[Opening Source material section]
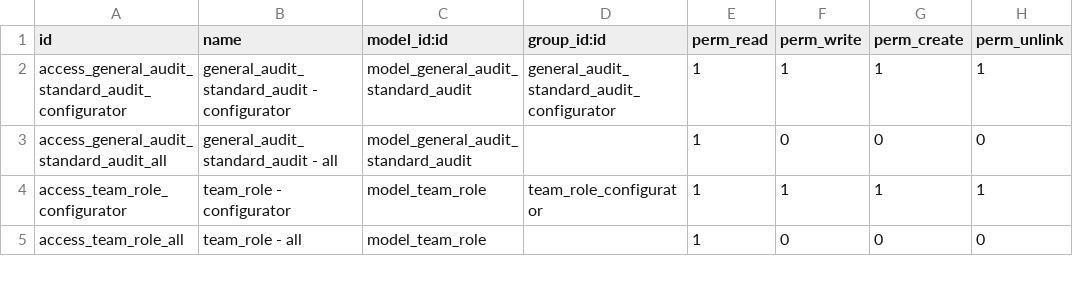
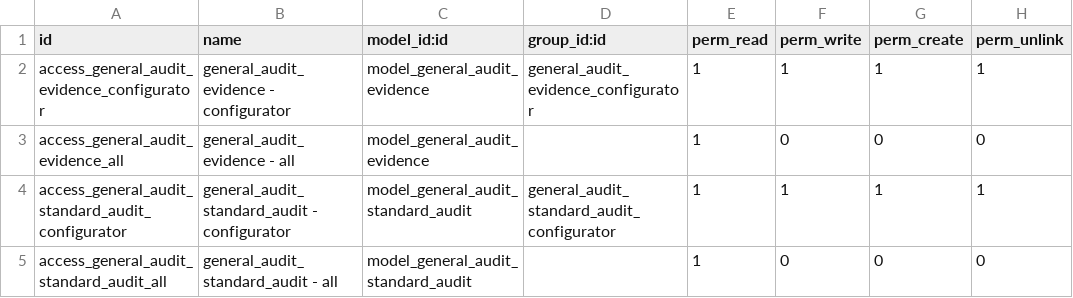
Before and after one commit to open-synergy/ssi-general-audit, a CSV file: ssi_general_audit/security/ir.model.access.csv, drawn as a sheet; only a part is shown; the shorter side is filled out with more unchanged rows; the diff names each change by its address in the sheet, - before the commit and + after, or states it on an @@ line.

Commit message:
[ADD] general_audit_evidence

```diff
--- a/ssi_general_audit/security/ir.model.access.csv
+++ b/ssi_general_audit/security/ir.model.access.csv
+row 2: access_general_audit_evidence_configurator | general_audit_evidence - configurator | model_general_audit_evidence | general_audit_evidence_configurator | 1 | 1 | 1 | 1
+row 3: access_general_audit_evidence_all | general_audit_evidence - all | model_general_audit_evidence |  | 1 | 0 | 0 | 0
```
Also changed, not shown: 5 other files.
[Closing Source material section]
[Opening Source material section]
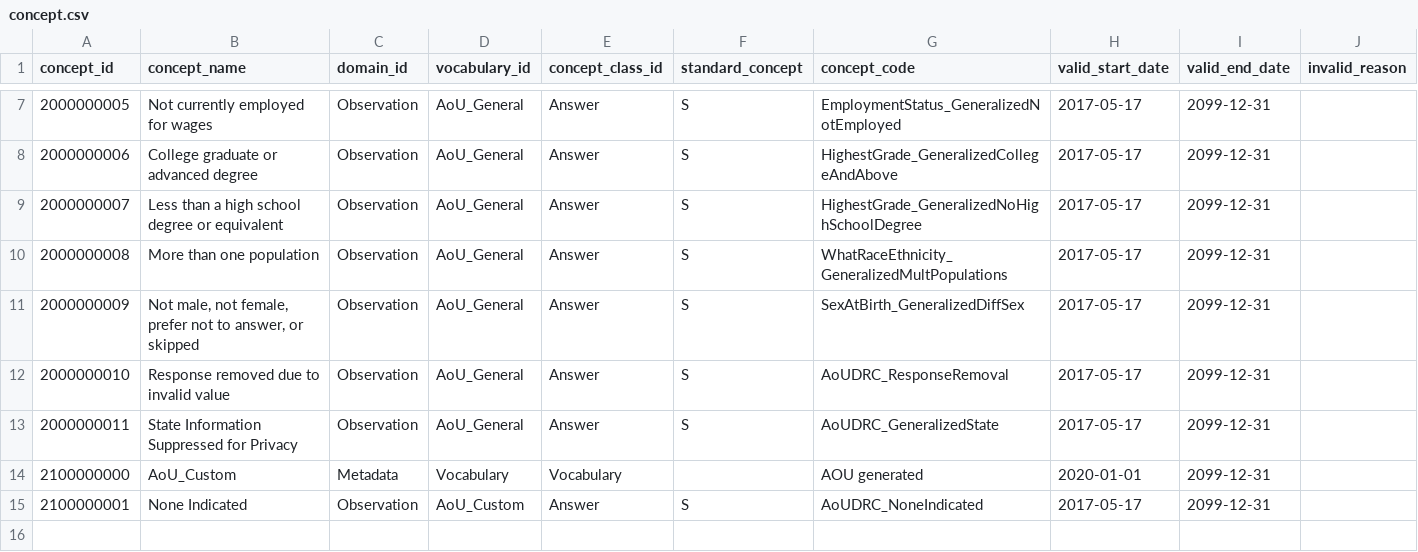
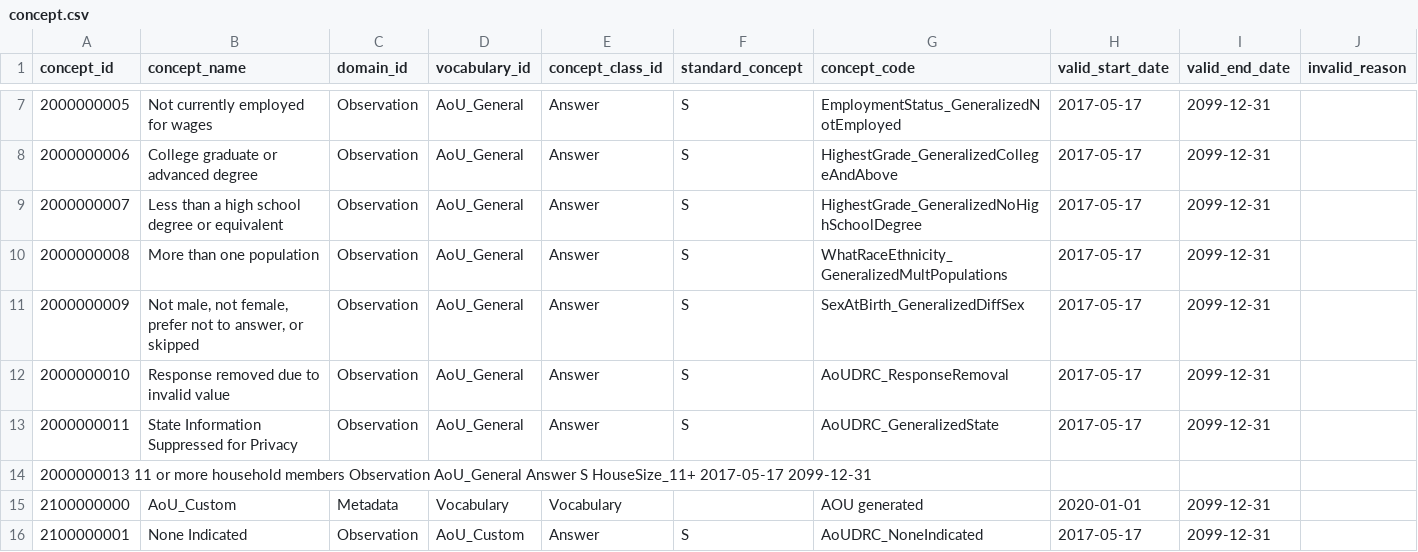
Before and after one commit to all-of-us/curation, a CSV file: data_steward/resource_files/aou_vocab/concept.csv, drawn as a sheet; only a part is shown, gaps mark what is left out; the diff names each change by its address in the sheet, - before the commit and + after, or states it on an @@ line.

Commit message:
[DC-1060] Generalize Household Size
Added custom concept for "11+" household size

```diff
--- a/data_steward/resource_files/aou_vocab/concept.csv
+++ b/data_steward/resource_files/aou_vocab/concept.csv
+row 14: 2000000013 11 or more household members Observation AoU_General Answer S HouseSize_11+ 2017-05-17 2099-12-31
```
[Closing Source material section]
▶ **The task**
For each line of the entries that contains the word "concept", make a copy.

▶ **Exercise output**
Before and after one commit to all-of-us/curation, a CSV file: data_steward/resource_files/aou_vocab/concept.csv, drawn as a sheet; only a part is shown, gaps mark what is left out; the diff names each change by its address in the sheet, - before the commit and + after, or states it on an @@ line.
Added custom concept for "11+" household size
--- a/data_steward/resource_files/aou_vocab/concept.csv
+++ b/data_steward/resource_files/aou_vocab/concept.csv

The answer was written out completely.